■ **What is needed**: Determine how many lines of the material hold the word "products", and answer with the number only.

■ **Data records**:
========================================================================

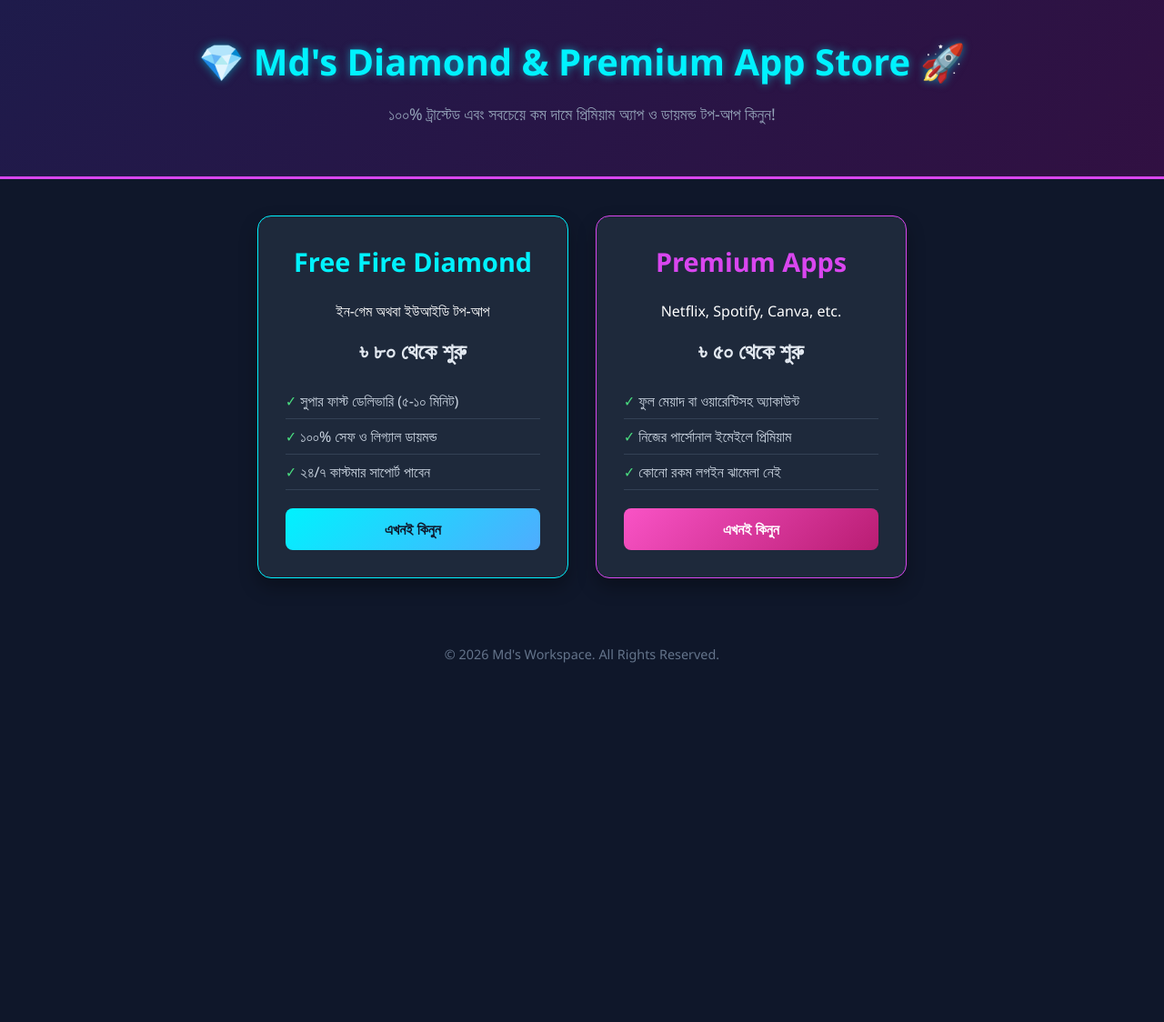
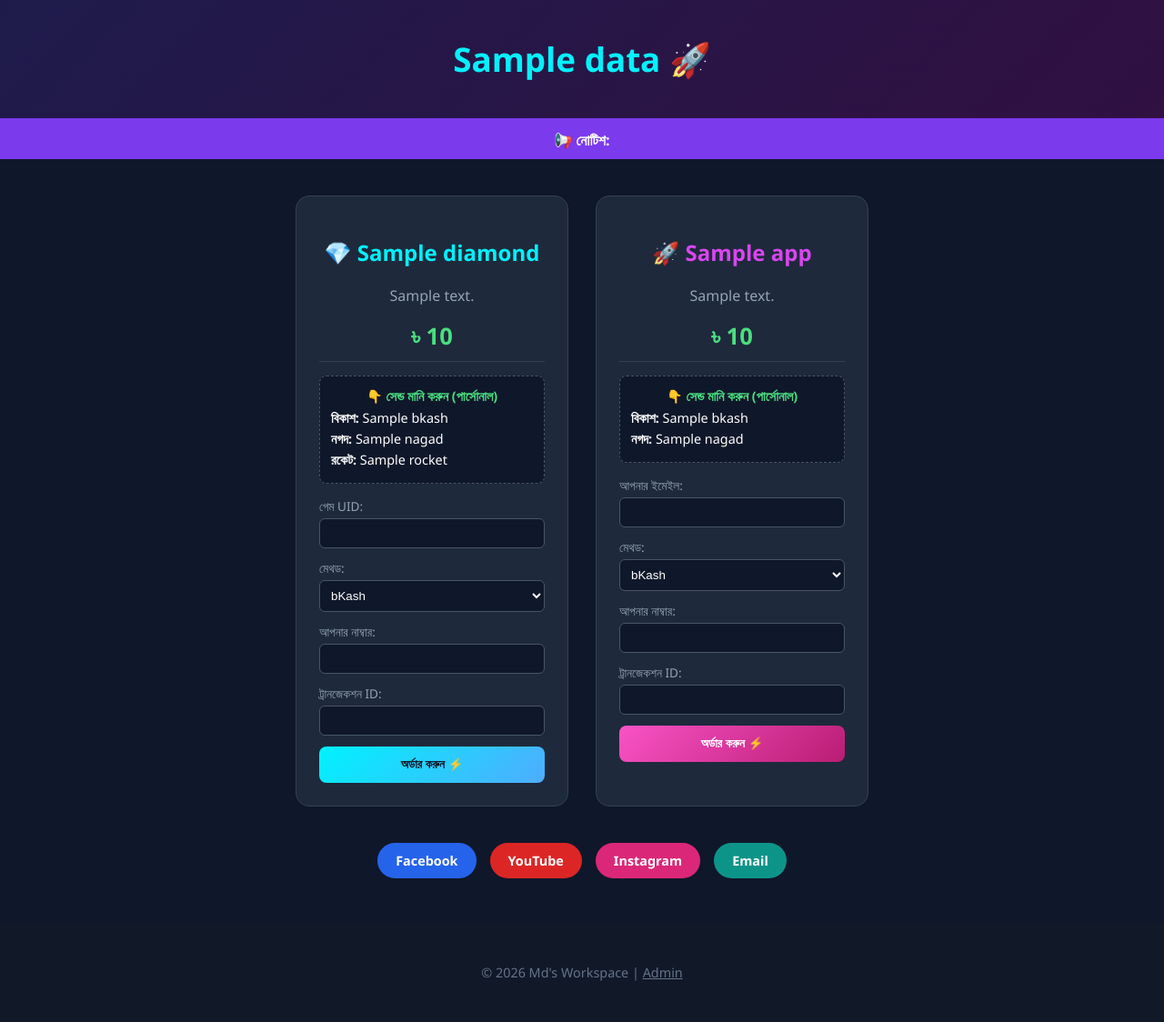
Before and after one commit to nirobahemedboss/mywebsite, a Flask app: template templates/index.html in a window 1280 px wide. Shown: the whole page at 91% size. Before the commit the page ends 729 px from the top, so only its background shows below. Run offline with Flask 3, Linux system fonts and the light colour scheme; the template is opened without the code that fills it: most values are stand-ins (such as "Sample title", 1, 10 or a date in 2020).

Commit message:
Update index.html

```diff
--- a/templates/index.html
+++ b/templates/index.html
@@ -3,143 +3,77 @@
 <head>
     <meta charset="UTF-8">
     <meta name="viewport" content="width=device-width, initial-scale=1.0">
-    <title>Diamond & Premium App Store</title>
+    <title>{{ data.title }}</title>
     <style>
-        body {
-            font-family: 'Segoe UI', Tahoma, Geneva, Verdana, sans-serif;
-            background-color: #0f172a;
-            color: #ffffff;
-            margin: 0;
-            padding: 0;
-            text-align: center;
-        }
-        header {
-            background: linear-gradient(135deg, #1e1b4b, #311042);
-            padding: 40px 20px;
-            border-bottom: 3px solid #d946ef;
-        }
-        header h1 {
-            margin: 0;
-            font-size: 2.5rem;
-            color: #00f2fe;
-            text-shadow: 0 0 10px rgba(0,242,254,0.5);
-        }
-        header p {
-            color: #94a3b8;
-            font-size: 1.1rem;
-        }
-        .container {
-            max-width: 1000px;
-            margin: 40px auto;
-            padding: 0 20px;
-            display: flex;
-            flex-wrap: wrap;
-            justify-content: center;
-            gap: 30px;
-        }
-        .card {
-            background-color: #1e293b;
-            border-radius: 15px;
-            padding: 30px;
-            width: 280px;
-            border: 1px solid #334155;
-            box-shadow: 0 10px 20px rgba(0,0,0,0.3);
-            transition: transform 0.3s;
-        }
-        .card:hover {
-            transform: translateY(-10px);
-            border-color: #00f2fe;
-        }
-        .diamond-card { border-color: #00f2fe; }
-        .premium-card { border-color: #d946ef; }
-        .card h2 {
-            margin-top: 0;
-            font-size: 1.8rem;
-        }
-        .diamond-card h2 { color: #00f2fe; }
-        .premium-card h2 { color: #d946ef; }
-        .price {
-            font-size: 1.5rem;
-            font-weight: bold;
-            margin: 15px 0;
-            color: #e2e8f0;
-        }
-        .features {
-            list-style: none;
-            padding: 0;
-            text-align: left;
-            margin: 20px 0;
-            color: #cbd5e1;
-        }
-        .features li {
-            padding: 8px 0;
-            border-bottom: 1px solid #334155;
-        }
-        .features li::before {
-            content: "✓ ";
-            color: #4ade80;
-        }
-        .btn {
-            display: block;
-            background: linear-gradient(135deg, #00f2fe, #4facfe);
-            color: #0f172a;
-            padding: 12px;
-            text-decoration: none;
-            border-radius: 8px;
-            font-weight: bold;
-            transition: opacity 0.2s;
-        }
-        .btn-premium {
-            background: linear-gradient(135deg, #f953c6, #b91d73);
-            color: white;
-        }
-        .btn:hover { opacity: 0.9; }
-        footer {
-            margin-top: 5px;
-            padding: 20px;
-            color: #64748b;
-            font-size: 0.9rem;
-        }
+        body { font-family: 'Segoe UI', sans-serif; background-color: #0f172a; color: #ffffff; margin: 0; padding: 0; text-align: center; }
+        header { background: linear-gradient(135deg, #1e1b4b, #311042); padding: 40px 20px; border-bottom: 3px solid #7c3aed; }
+        header h1 { margin: 0; font-size: 2.3rem; color: #00f2fe; }
+        .notice-bar { background: #7c3aed; color: white; padding: 10px; font-weight: bold; }
+        .container { max-width: 1000px; margin: 40px auto; padding: 0 20px; display: flex; flex-wrap: wrap; justify-content: center; gap: 30px; }
+        .card { background-color: #1e293b; border-radius: 15px; padding: 25px; width: 300px; border: 1px solid #334155; text-align: left; box-sizing: border-box; }
+        .price { font-size: 1.6rem; font-weight: bold; margin: 10px 0; color: #4ade80; text-align: center; border-bottom: 1px solid #334155; padding-bottom: 10px; }
+        .payment-info { background: #0f172a; padding: 12px; border-radius: 8px; margin: 15px 0; font-size: 0.9rem; border: 1px dashed #475569; }
+        .form-group { margin-bottom: 12px; }
+        label { display: block; font-size: 0.85rem; color: #94a3b8; margin-bottom: 4px; }
+        input, select { width: 100%; padding: 8px; border-radius: 6px; border: 1px solid #475569; background: #0f172a; color: white; box-sizing: border-box; }
+        .btn { display: block; width: 100%; background: linear-gradient(135deg, #00f2fe, #4facfe); color: #0f172a; padding: 12px; border: none; border-radius: 8px; font-weight: bold; cursor: pointer; text-align: center; text-decoration: none; }
+        .btn-premium { background: linear-gradient(135deg, #f953c6, #b91d73); color: white; }
+        .social-links { margin-top: 30px; display: flex; justify-content: center; gap: 15px; flex-wrap: wrap; }
+        .social-btn { padding: 10px 20px; border-radius: 20px; color: white; text-decoration: none; font-weight: bold; font-size: 0.9rem; }
+        .fb { background: #2563eb; } .yt { background: #dc2626; } .insta { background: #db2777; } .mail { background: #0d9488; }
+        footer { margin-top: 50px; padding: 30px; background: #111827; color: #64748b; font-size: 0.9rem; }
     </style>
 </head>
 <body>
-
-    <header>
-        <h1>💎 Md's Diamond & Premium App Store 🚀</h1>
-        <p>১০০% ট্রাস্টেড এবং সবচেয়ে কম দামে প্রিমিয়াম অ্যাপ ও ডায়মন্ড টপ-আপ কিনুন!</p>
-    </header>
-
+    <header><h1>{{ data.title }} 🚀</h1></header>
+    <div class="notice-bar">📢 নোটিশ: {{ data.notice }}</div>
     <div class="container">
-        <!-- Card 1 -->
-        <div class="card diamond-card">
-            <h2>Free Fire Diamond</h2>
-            <p>ইন-গেম অথবা ইউআইডি টপ-আপ</p>
-            <div class="price">৳ ৮০ থেকে শুরু</div>
-            <ul class="features">
-                <li>সুপার ফাস্ট ডেলিভারি (৫-১০ মিনিট)</li>
-                <li>১০০% সেফ ও লিগ্যাল ডায়মন্ড</li>
-                <li>২৪/৭ কাস্টমার সাপোর্ট পাবেন</li>
-            </ul>
-            <a href="https://wa.me/8801961888782" target="_blank" class="btn">এখনই কিনুন</a>
+        <!-- ডায়মন্ড -->
+        <div class="card">
+            <h2 style="color: #00f2fe; text-align: center;">💎 {{ data.products.diamond.name }}</h2>
+            <p style="text-align: center; color: #94a3b8;">{{ data.products.diamond.note }}</p>
+            <div class="price">৳ {{ data.products.diamond.price }}</div>
+            <div class="payment-info">
+                <p style="color: #4ade80; font-weight: bold; text-align: center; margin: 0 0 5px 0;">👇 সেন্ড মানি করুন (পার্সোনাল)</p>
+                <p style="margin:4px 0;"><b>বিকাশ:</b> {{ data.bkash }}</p>
+                <p style="margin:4px 0;"><b>নগদ:</b> {{ data.nagad }}</p>
+                <p style="margin:4px 0;"><b>রকেট:</b> {{ data.rocket }}</p>
+            </div>
+            <form action="/order" method="POST">
+                <input type="hidden" name="product_name" value="{{ data.products.diamond.name }}">
+                <div class="form-group"><label>গেম UID:</label><input type="text" name="game_uid" required></div>
+                <div class="form-group"><label>মেথড:</label><select name="payment_method"><option value="bKash">bKash</option><option value="Nagad">Nagad</option></select></div>
+                <div class="form-group"><label>আপনার নাম্বার:</label><input type="text" name="sender_number" required></div>
+                <div class="form-group"><label>ট্রানজেকশন ID:</label><input type="text" name="txid" required></div>
+                <button type="submit" class="btn">অর্ডার করুন ⚡</button>
+            </form>
         </div>
-
-        <!-- Card 2 -->
-        <div class="card premium-card">
-            <h2>Premium Apps</h2>
-            <p>Netflix, Spotify, Canva, etc.</p>
-            <div class="price">৳ ৫০ থেকে শুরু</div>
-            <ul class="features">
-                <li>ফুল মেয়াদ বা ওয়ারেন্টিসহ অ্যাকাউন্ট</li>
-                <li>নিজের পার্সোনাল ইমেইলে প্রিমিয়াম</li>
-                <li>কোনো রকম লগইন ঝামেলা নেই</li>
-            </ul>
-            <a href="https://wa.me/8801961888782" target="_blank" class="btn btn-premium">এখনই কিনুন</a>
+        <!-- অ্যাপ -->
+        <div class="card">
+            <h2 style="color: #d946ef; text-align: center;">🚀 {{ data.products.apps.name }}</h2>
+            <p style="text-align: center; color: #94a3b8;">{{ data.products.apps.note }}</p>
+            <div class="price">৳ {{ data.products.apps.price }}</div>
+            <div class="payment-info">
+                <p style="color: #4ade80; font-weight: bold; text-align: center; margin: 0 0 5px 0;">👇 সেন্ড মানি করুন (পার্সোনাল)</p>
+                <p style="margin:4px 0;"><b>বিকাশ:</b> {{ data.bkash }}</p>
+                <p style="margin:4px 0;"><b>নগদ:</b> {{ data.nagad }}</p>
+            </div>
+            <form action="/order" method="POST">
+                <input type="hidden" name="product_name" value="{{ data.products.apps.name }}">
+                <div class="form-group"><label>আপনার ইমেইল:</label><input type="email" name="game_uid" required></div>
+                <div class="form-group"><label>মেথড:</label><select name="payment_method"><option value="bKash">bKash</option><option value="Nagad">Nagad</option></select></div>
+                <div class="form-group"><label>আপনার নাম্বার:</label><input type="text" name="sender_number" required></div>
+                <div class="form-group"><label>ট্রানজেকশন ID:</label><input type="text" name="txid" required></div>
+                <button type="submit" class="btn btn-premium">অর্ডার করুন ⚡</button>
+            </form>
         </div>
     </div>
-
-    <footer>
-        <p>&copy; 2026 Md's Workspace. All Rights Reserved.</p>
-    </footer>
-
+    <div class="social-links">
+        <a href="{{ data.fb_link }}" target="_blank" class="social-btn fb">Facebook</a>
+        <a href="{{ data.yt_link }}" target="_blank" class="social-btn yt">YouTube</a>
+        <a href="{{ data.telegram_link }}" target="_blank" class="social-btn insta">Instagram</a>
+        <a href="mailto:tgxnahidgamer0@gmail.com" class="social-btn mail">Email</a>
+    </div>
+    <footer><p>&copy; 2026 Md's Workspace | <a href="/admin" style="color:#64748b;">Admin</a></p></footer>
 </body>
 </html>
```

========================================================================

■ **Exercise solution**: 8